What the task asks:
Copy exactly the lines of the material below that run from the one containing "notification and uses console.error</p>" through the one containing "<p><strong><code>change</code></strong></p>". Copy no other lines.

Materials provided:
Start of Block
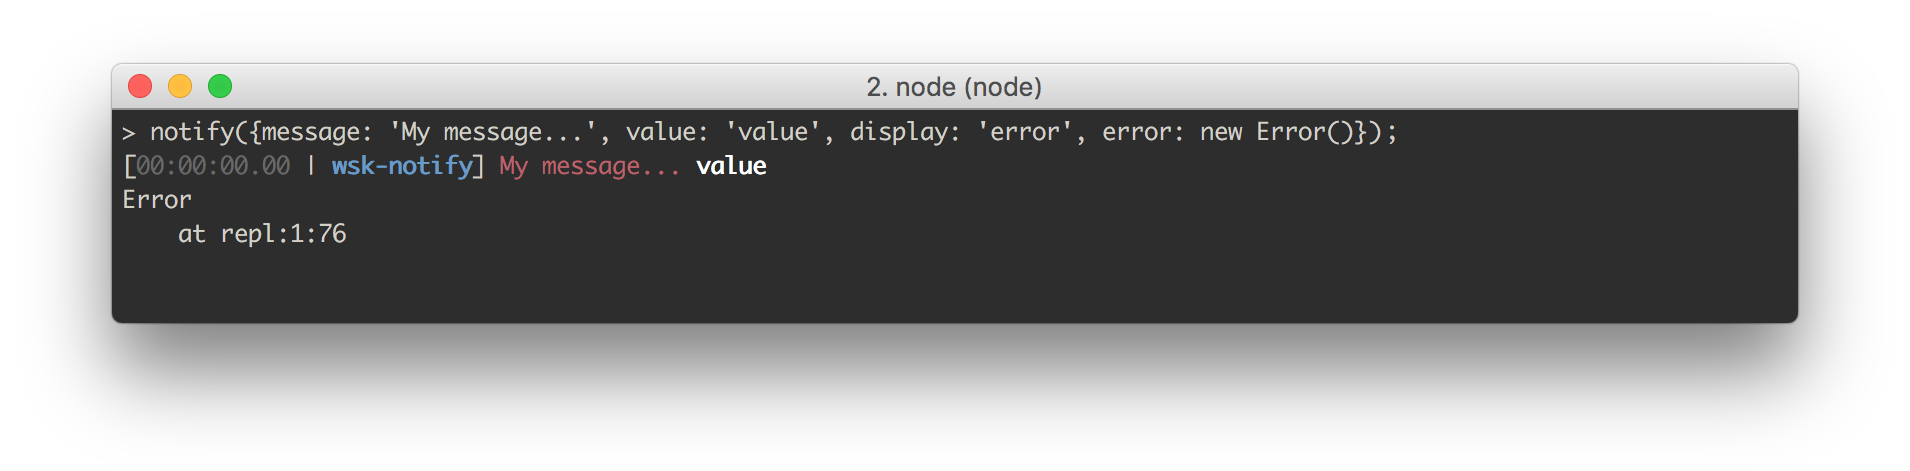
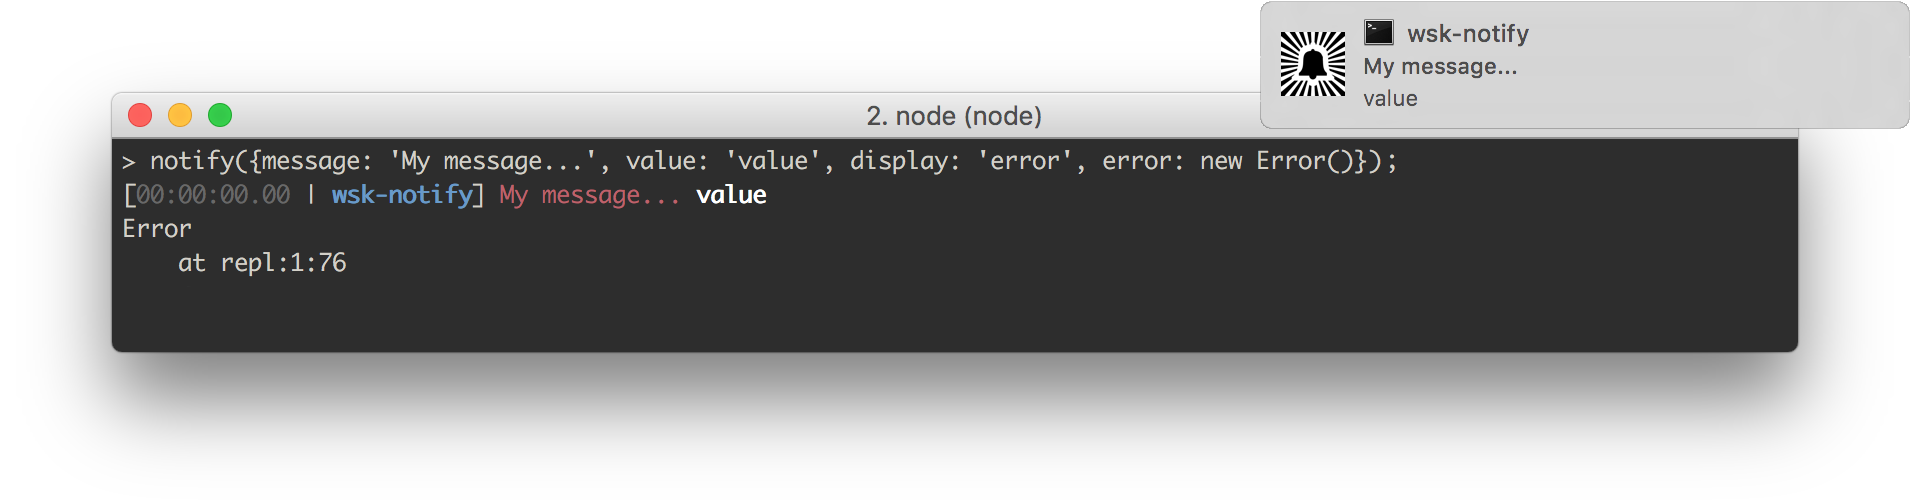
Sync new screenshots

Changed region(s): [[0.0309, 0.0, 1.0, 0.5648], [0.0618, 0.6837, 0.9576, 0.7134]]

diff --git a/index.html b/index.html
@@ -154,9 +154,9 @@ notify({
 <p><img src="img/watch.png" alt="watch display"></p>
 <p><strong><code>warn</code></strong>, uses console.warn</p>
 <p><img src="img/warn.png" alt="warn display"></p>
-<p><strong><code>error</code></strong>, uses console.error</p>
+<p><strong><code>error</code></strong>, shows desktop notification and uses console.error</p>
 <p><img src="img/error.png" alt="error display"></p>
-<p><strong><code>error</code> with an <code>Error</code> object to show stack</strong>, uses console.error</p>
+<p><strong><code>error</code> with an <code>Error</code> object</strong>, shows desktop notification, stack trace and uses console.error</p>
 <p><img src="img/error-object.png" alt="error-object display"></p>
 <p><strong><code>change</code></strong></p>
 <p><img src="img/change.png" alt="change display"></p>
End of Block
Solved problem:
+<p><strong><code>error</code></strong>, shows desktop notification and uses console.error</p>
 <p><img src="img/error.png" alt="error display"></p>
-<p><strong><code>error</code> with an <code>Error</code> object to show stack</strong>, uses console.error</p>
+<p><strong><code>error</code> with an <code>Error</code> object</strong>, shows desktop notification, stack trace and uses console.error</p>
 <p><img src="img/error-object.png" alt="error-object display"></p>
 <p><strong><code>change</code></strong></p>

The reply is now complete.